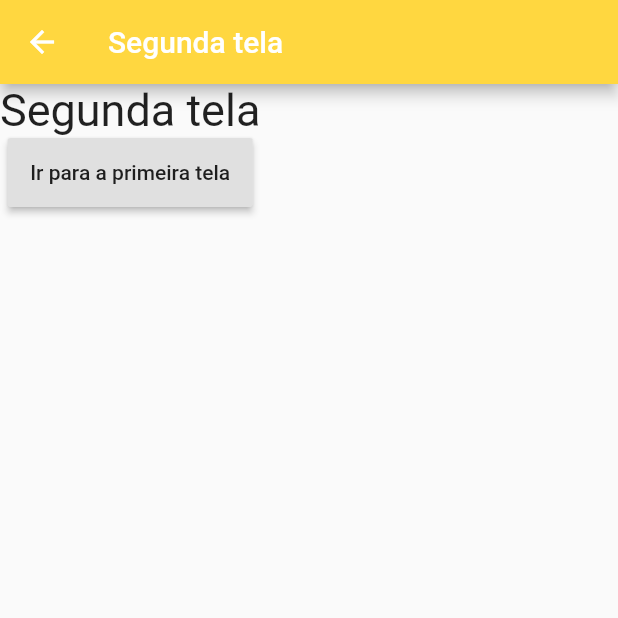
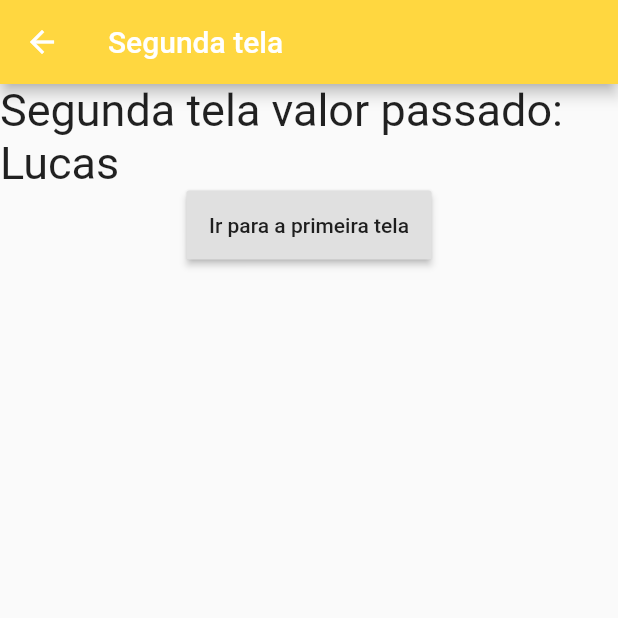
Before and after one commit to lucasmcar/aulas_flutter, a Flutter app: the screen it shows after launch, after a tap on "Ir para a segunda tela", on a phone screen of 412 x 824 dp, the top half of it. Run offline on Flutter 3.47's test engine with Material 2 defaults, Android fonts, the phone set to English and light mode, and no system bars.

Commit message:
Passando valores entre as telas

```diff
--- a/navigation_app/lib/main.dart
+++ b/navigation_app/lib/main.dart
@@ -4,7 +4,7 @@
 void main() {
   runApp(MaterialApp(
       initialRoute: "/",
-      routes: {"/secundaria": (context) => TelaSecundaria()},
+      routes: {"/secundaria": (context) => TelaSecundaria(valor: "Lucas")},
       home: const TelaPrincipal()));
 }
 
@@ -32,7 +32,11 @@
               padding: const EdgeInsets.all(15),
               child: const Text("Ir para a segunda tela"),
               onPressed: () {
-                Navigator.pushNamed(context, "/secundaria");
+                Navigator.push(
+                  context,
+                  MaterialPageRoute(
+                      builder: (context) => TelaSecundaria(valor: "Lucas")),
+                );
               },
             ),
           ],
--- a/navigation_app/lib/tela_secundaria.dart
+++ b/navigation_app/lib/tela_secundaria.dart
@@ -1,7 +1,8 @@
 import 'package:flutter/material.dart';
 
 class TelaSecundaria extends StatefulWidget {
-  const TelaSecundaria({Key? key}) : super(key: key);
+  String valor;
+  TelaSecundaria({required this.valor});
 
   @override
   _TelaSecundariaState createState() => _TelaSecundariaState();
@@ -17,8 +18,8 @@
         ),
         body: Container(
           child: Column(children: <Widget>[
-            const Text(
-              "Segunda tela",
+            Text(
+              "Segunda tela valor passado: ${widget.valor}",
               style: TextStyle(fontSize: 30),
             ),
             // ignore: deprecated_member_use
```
..............................
Every entry should come back exactly as written, only without images.

# SOLUTION FOR THIS PROBLEM
Before and after one commit to lucasmcar/aulas_flutter, a Flutter app: the screen it shows after launch, after a tap on "Ir para a segunda tela", on a phone screen of 412 x 824 dp, the top half of it. Run offline on Flutter 3.47's test engine with Material 2 defaults, Android fonts, the phone set to English and light mode, and no system bars.

Commit message:
Passando valores entre as telas

```diff
--- a/navigation_app/lib/main.dart
+++ b/navigation_app/lib/main.dart
@@ -4,7 +4,7 @@
 void main() {
   runApp(MaterialApp(
       initialRoute: "/",
-      routes: {"/secundaria": (context) => TelaSecundaria()},
+      routes: {"/secundaria": (context) => TelaSecundaria(valor: "Lucas")},
       home: const TelaPrincipal()));
 }
 
@@ -32,7 +32,11 @@
               padding: const EdgeInsets.all(15),
               child: const Text("Ir para a segunda tela"),
               onPressed: () {
-                Navigator.pushNamed(context, "/secundaria");
+                Navigator.push(
+                  context,
+                  MaterialPageRoute(
+                      builder: (context) => TelaSecundaria(valor: "Lucas")),
+                );
               },
             ),
           ],
--- a/navigation_app/lib/tela_secundaria.dart
+++ b/navigation_app/lib/tela_secundaria.dart
@@ -1,7 +1,8 @@
 import 'package:flutter/material.dart';
 
 class TelaSecundaria extends StatefulWidget {
-  const TelaSecundaria({Key? key}) : super(key: key);
+  String valor;
+  TelaSecundaria({required this.valor});
 
   @override
   _TelaSecundariaState createState() => _TelaSecundariaState();
@@ -17,8 +18,8 @@
         ),
         body: Container(
           child: Column(children: <Widget>[
-            const Text(
-              "Segunda tela",
+            Text(
+              "Segunda tela valor passado: ${widget.valor}",
               style: TextStyle(fontSize: 30),
             ),
             // ignore: deprecated_member_use
```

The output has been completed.